So true online marketing startegies are really less expensives and more productive, especially in case of electronics. Good amounts can be saved if someone carefully analyzes the search patteren and product interest. Now a days most of us likes to buy online rather than driving in cold weather.
Do you see this approach as a reactive one, or can it (or is it) used in a predictive fashion? In other words, do you see a possibilty that the supply chain could make early decisions based on significant weather predictions, or is that too risky?
Maybe that explains why Google took a stake in energy consumption. A little off track here, but one of Google'a philanthropic projects include monitoring energy consumption. A blog post last year talks about offering a widget that can help consumers save power and money. At the time the post was written, the company only offered the service through local utility companies in the United Kingdom, San Diego, and Germany. You can find the sign-up page here: http://goo.gl/H6Dqw
The international supply chains especially for commodity items , heavily depend upon the individual government's import and export regulations. Whenever there is a shortage of a commodity in a country , the local goverment will ban export of that commodity from that country to contain the resultant shortage and price rise faced by the consumers in that country.
But as it usually happens , governments are always slow to react to such situations and as a result of this the imposing of export restriction to contain the shortage or allowing imports to increase the availability are so much skewed that many times they affect the supply chain adversely. So by the time a govt makes a decision to allow import of some goods, the shortage situation of that goods has already passed over and now there will be actually a surplus of that particular commodity which in turn results in the prices crashing and importers suffering heavy losses.
This requires that the governments need to be agile to quickly respond to disruptions in the demand supply patterns because of reasons such as unruly weather. Technology can only help those decison makers to make the decisions at the right time.
Not only will it affect the transportation of goods, it will also affect the generation and distribution of energy from Power Plant to households. It is very likely that energy companies will have to either produce or buy more energy during rough weather. Buying extra capacities will cost energy company more money because this extra cost cannot be passed to the customers. So search engines can help to determine when harsh weather will cause severe impact of the supply and demand of the Energy market as well.
Laurie, Thanks for the article. Learnt something new today :). Didnt knew changing weather pattern has so many other impacts. With weather pattern changing so drastically offlate I think these tools will definitely help companies to manage their profits.
Just like private business entities it can help governments as well. Take for example in India, untimely rains affected onion crops and the rate of onions shot up by 400% from .5$ to 2$. I think tools like this can easily help the governments to track the commodity market as well.
EBN Dialogue enables and encourages you to participate in live chats with notable leaders and luminaries. Not only editors and journalists, but the entire EBN community is able to comment and ask questions. Listed below are upcoming and archived chats.
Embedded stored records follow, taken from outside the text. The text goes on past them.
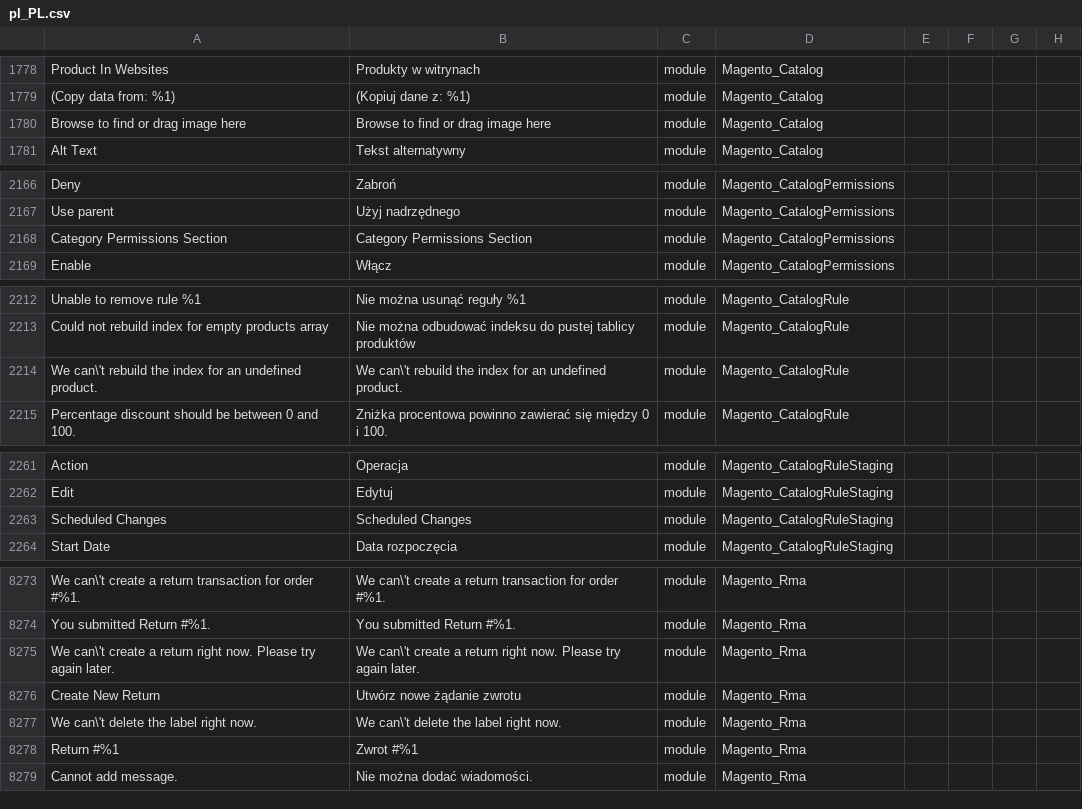
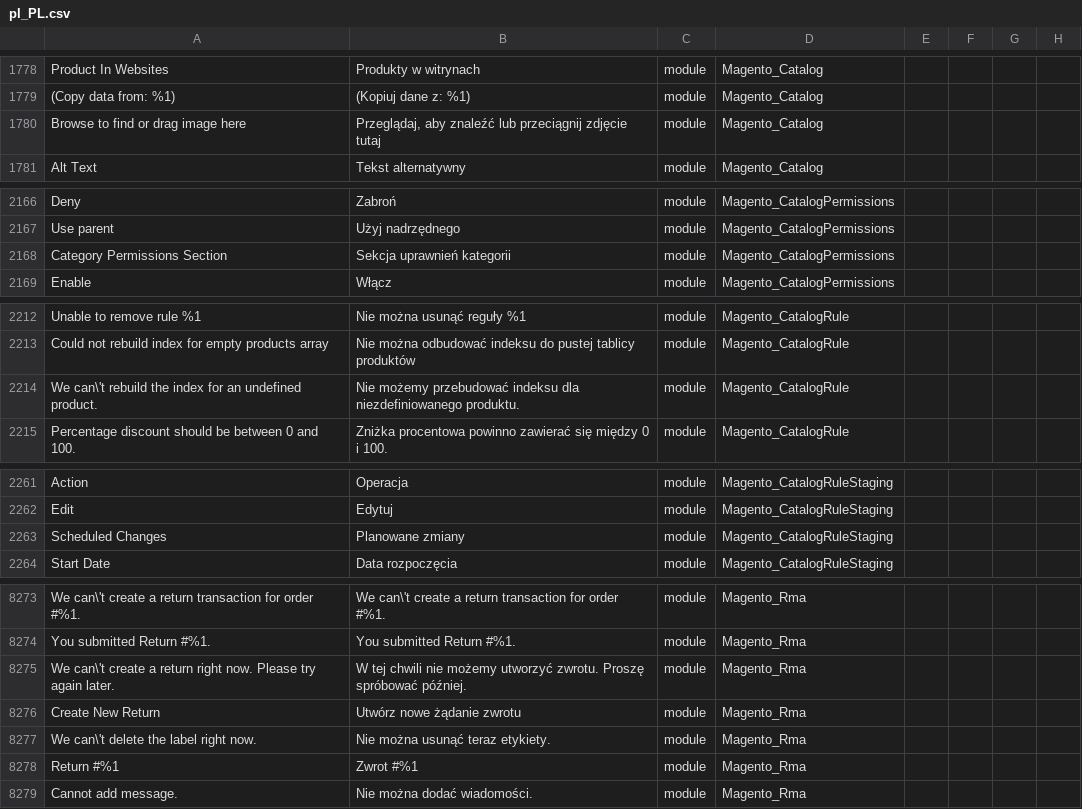
Before and after one commit to SnowdogApps/magento2-pl_pl, a CSV file: pl_PL.csv, drawn as a sheet; only a part is shown, gaps mark what is left out; the diff covers the shown part only; the diff names each change by its address in the sheet, - before the commit and + after, or states it on an @@ line.

```diff
--- a/pl_PL.csv
+++ b/pl_PL.csv
-B1780: Browse to find or drag image here
+B1780: Przeglądaj, aby znaleźć lub przeciągnij zdjęcie tutaj
-B2168: Category Permissions Section
+B2168: Sekcja uprawnień kategorii
-B2214: We can\'t rebuild the index for an undefined product.
+B2214: Nie możemy przebudować indeksu dla niezdefiniowanego produktu.
-B2263: Scheduled Changes
+B2263: Planowane zmiany
-B8275: We can\'t create a return right now. Please try again later.
+B8275: W tej chwili nie możemy utworzyć zwrotu. Proszę spróbować później.
-B8277: We can\'t delete the label right now.
+B8277: Nie można usunąć teraz etykiety.
```
Also changed, not shown: 17 edited cells elsewhere in this file.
Thailand Stages a Comeback Join EBN contributor Jennifer Baljko on Thursday August 23, 2012, at 11:00 a.m. EST for a live chat on how electronic manufacturers in Thailand have shored up their supply chain to reduce the impact of future natural disasters.
Microsoft Surface: Potential Winners & Losers What are the implications for the electronics industry supply chain of Microsoft Corp.'s decision to launch its own tablet PC? Join industry veteran and EE Times' systems and OEM expert Rick Merritt on Tuesday, July 3, at 12:00 pm EDT for a Live Chat on this subject.
Join EBN contributor Jennifer Baljko on Thursday August 23, 2012, at 11:00 a.m. EST for a live chat on how electronic manufacturers in Thailand have shored up their supply chain to reduce the impact of future natural disasters.
Peter Drucker famously said "Trying to predict the future is like trying to drive down a country road at night with no lights while looking out the back window." Yet in the razor's-edge world of electronics—with a lean supply chain and just-in-time demands—the need to know the future is vital.
While no one really can accurately predict the future, we can take guidance from another Drucker saying which is the best way to predict the future is to create it.
You've heard the saying "the No. 1 supply chain risk is your people." That hasn't always been the case. But today's complex global supply chain requires a new type of multitalented employee. It's one who understands, finance, marketing, economics, is savvy with technology, graceful with relationships and can think analytically.
Where are these people? Are universities properly preparing the next generation supply chain professionals? How do train your existing workforce for these new, demanding positions?
Brian Fuller, editor-in-chief of EBN, will lead a 60-minute Avnet Velocity panel discussion that will ask and answer these and other questions swirling around today's supply-chain talent challenges.